Laying in bed this morning recovering from a couple of days debauched drinking and Pork Scratching Poker (more of that in a later blog) I was reading Chris Evans’ book, Memoirs of a Fruitcake, a thoroughly enlightening look in to a media personality I’ve always enjoyed.
Jacob, my seven year old, came in to see what I was up to and saw the cover of the book. More importantly, he saw the rear of the book, which features the back of Evans’ head with a pair of glasses on it. “Wow!” He exclaimed, “can he really see out the back of his head?”
“Yes,” I replied, “he’s a special human being with secret skills and he’s decided to write a book about it. He’s put his glasses on the back of his head to show people what he can do. They’re just there for show, he doesn’t actually need them to be able to see behind him.”
Jacob was enthralled. “I didn’t know people could do that!”
In full flow, I carried on telling my little lad stories of the magic of these special human beings and the fact that they can see out the back of their heads means they can help the police solve all sorts of crimes. The trouble was, the more involved in the story I became, the more I realised I needed a name for my new creature, and quickly!
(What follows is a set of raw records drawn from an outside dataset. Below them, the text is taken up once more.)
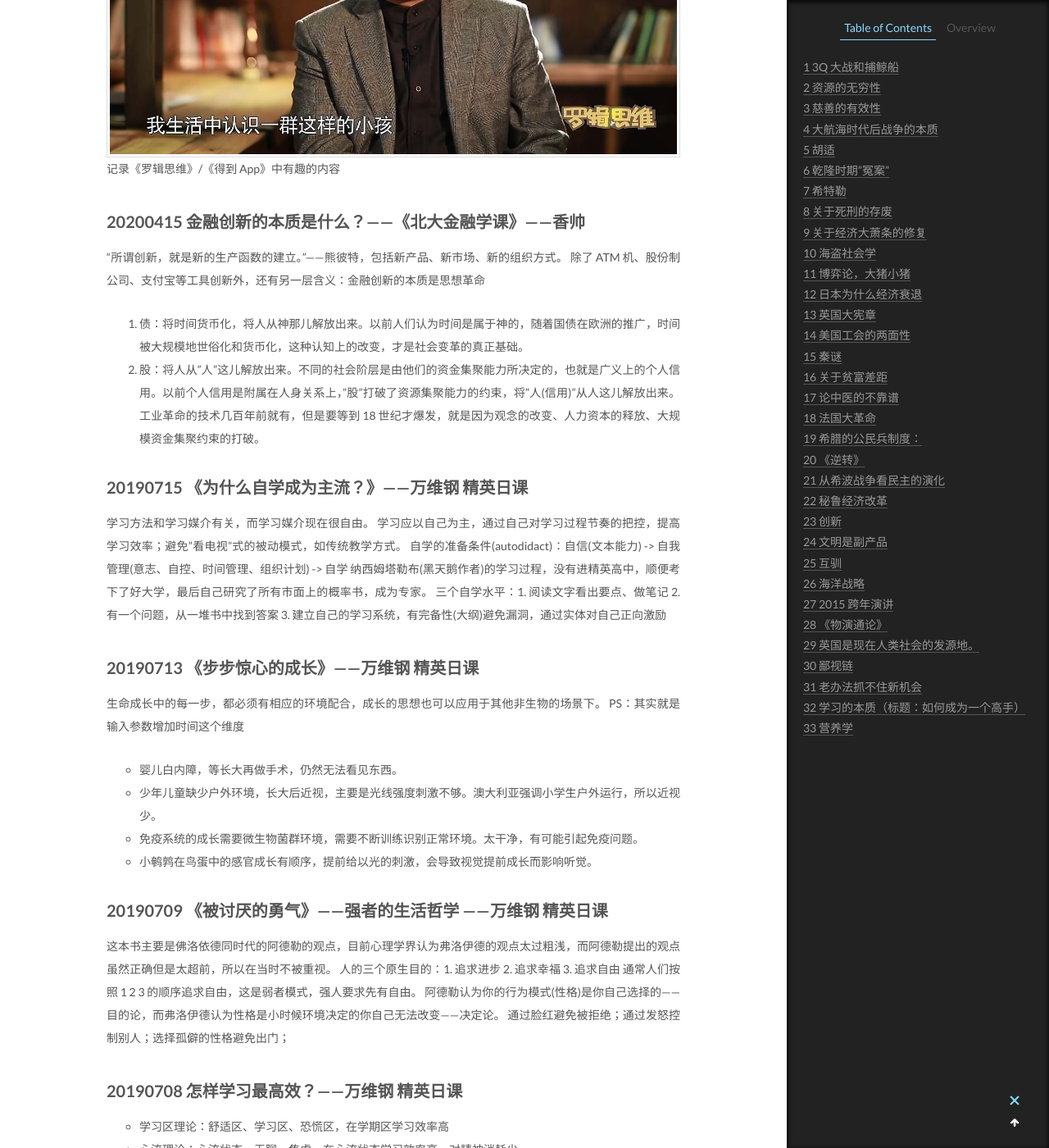
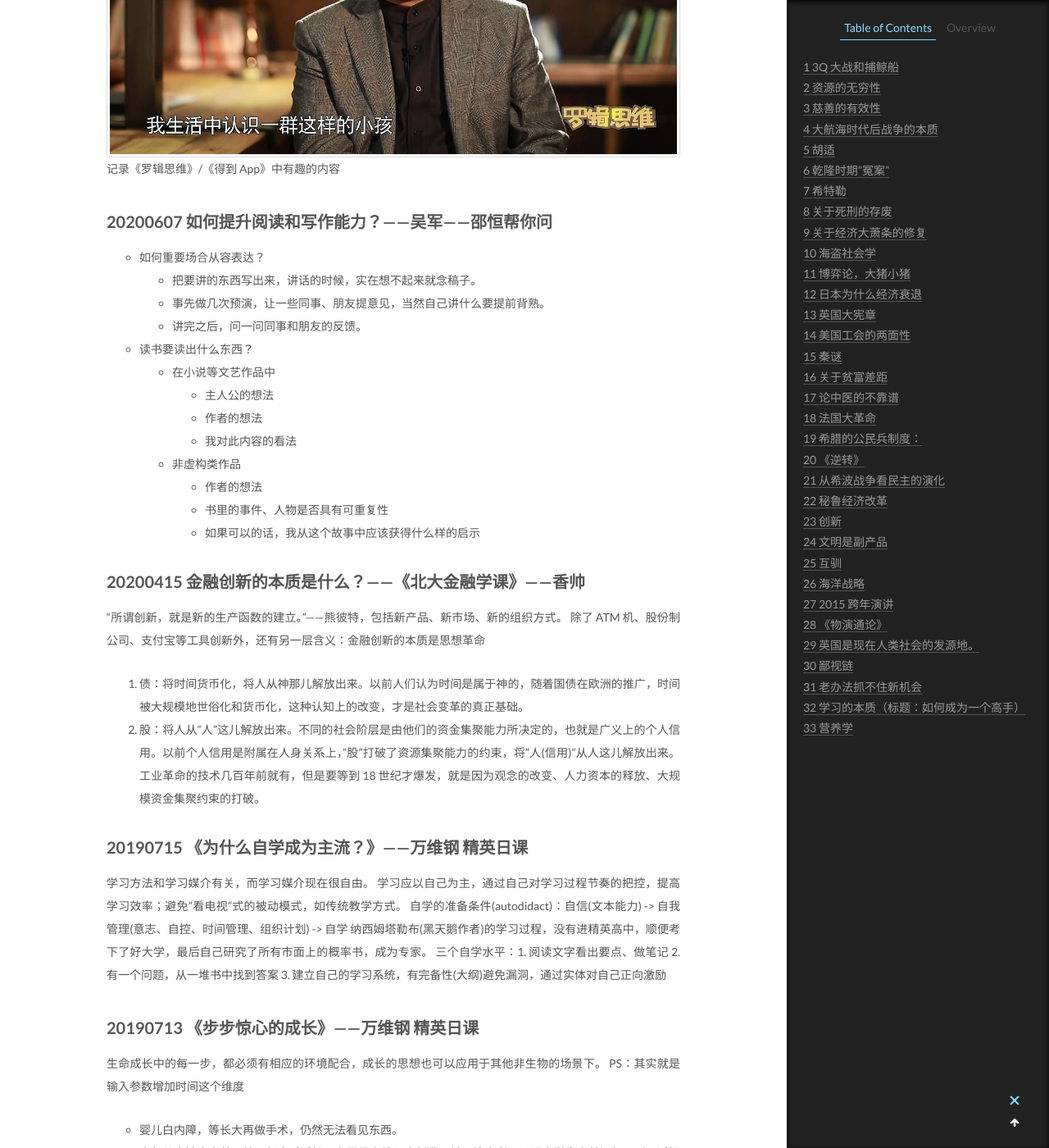
Before and after one commit to CodeHunter2006/CodeHunter2006.github.io, a Jekyll site: the page built from _posts/2014-02-11-Mr_Luo.md, in a window 1280 px wide and 1400 px high, scrolled down 672 px. Shown: the whole window at 82% size. Built offline with Jekyll 4.4.1, drawn with Linux system fonts in a browser that asks for light colours.

Commit message:
[doc]: add contents.

```diff
--- a/_posts/2014-02-11-Mr_Luo.md
+++ b/_posts/2014-02-11-Mr_Luo.md
@@ -7,6 +7,22 @@ tags: book
 
 ![罗振宇](/assets/images/2014-02-11-Mr_Luo_1.jpeg)
 记录《罗辑思维》/《得到 App》中有趣的内容
+
+## 20200607 如何提升阅读和写作能力？——吴军——邵恒帮你问
+
+- 如何重要场合从容表达？
+  1. 把要讲的东西写出来，讲话的时候，实在想不起来就念稿子。
+  2. 事先做几次预演，让一些同事、朋友提意见，当然自己讲什么要提前背熟。
+  3. 讲完之后，问一问同事和朋友的反馈。
+- 读书要读出什么东西？
+  - 在小说等文艺作品中
+    1. 主人公的想法
+    2. 作者的想法
+    3. 我对此内容的看法
+  - 非虚构类作品
+    1. 作者的想法
+    2. 书里的事件、人物是否具有可重复性
+    3. 如果可以的话，我从这个故事中应该获得什么样的启示
 
 ## 20200415 金融创新的本质是什么？——《北大金融学课》——香帅
 
```
Also changed, not shown: _posts/2020-05-31-Kafka_Basic.md (+0 -10 lines).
“People who can see out of the back of their heads and help police are special people called Haggis,” I said.
“I’ve heard of them,” Jacob shrieked, “but I didn’t know what they were!”
“Well now you do!”
And with that I got up and dressed and took him to the school bus, whereupon he immediately told all his mates about these special creatures called Haggis and the fact that they can see out of the back of their heads. “I think my mum is one of them,” his neighbour on the bus muttered as the door closed and they drove off towards another day of proper education.
So I’d just like to apologise to my son, for leading him up the garden path, and to Chris Evans, for calling him a Haggis.
And, of course, I’d like to apologise to Haggis everywhere – after all, we all know they’re really four-legged creatures found in the Highlands of Scotland with two legs on one side shorter than the other so that they can run around the side of hills easily at level altitude…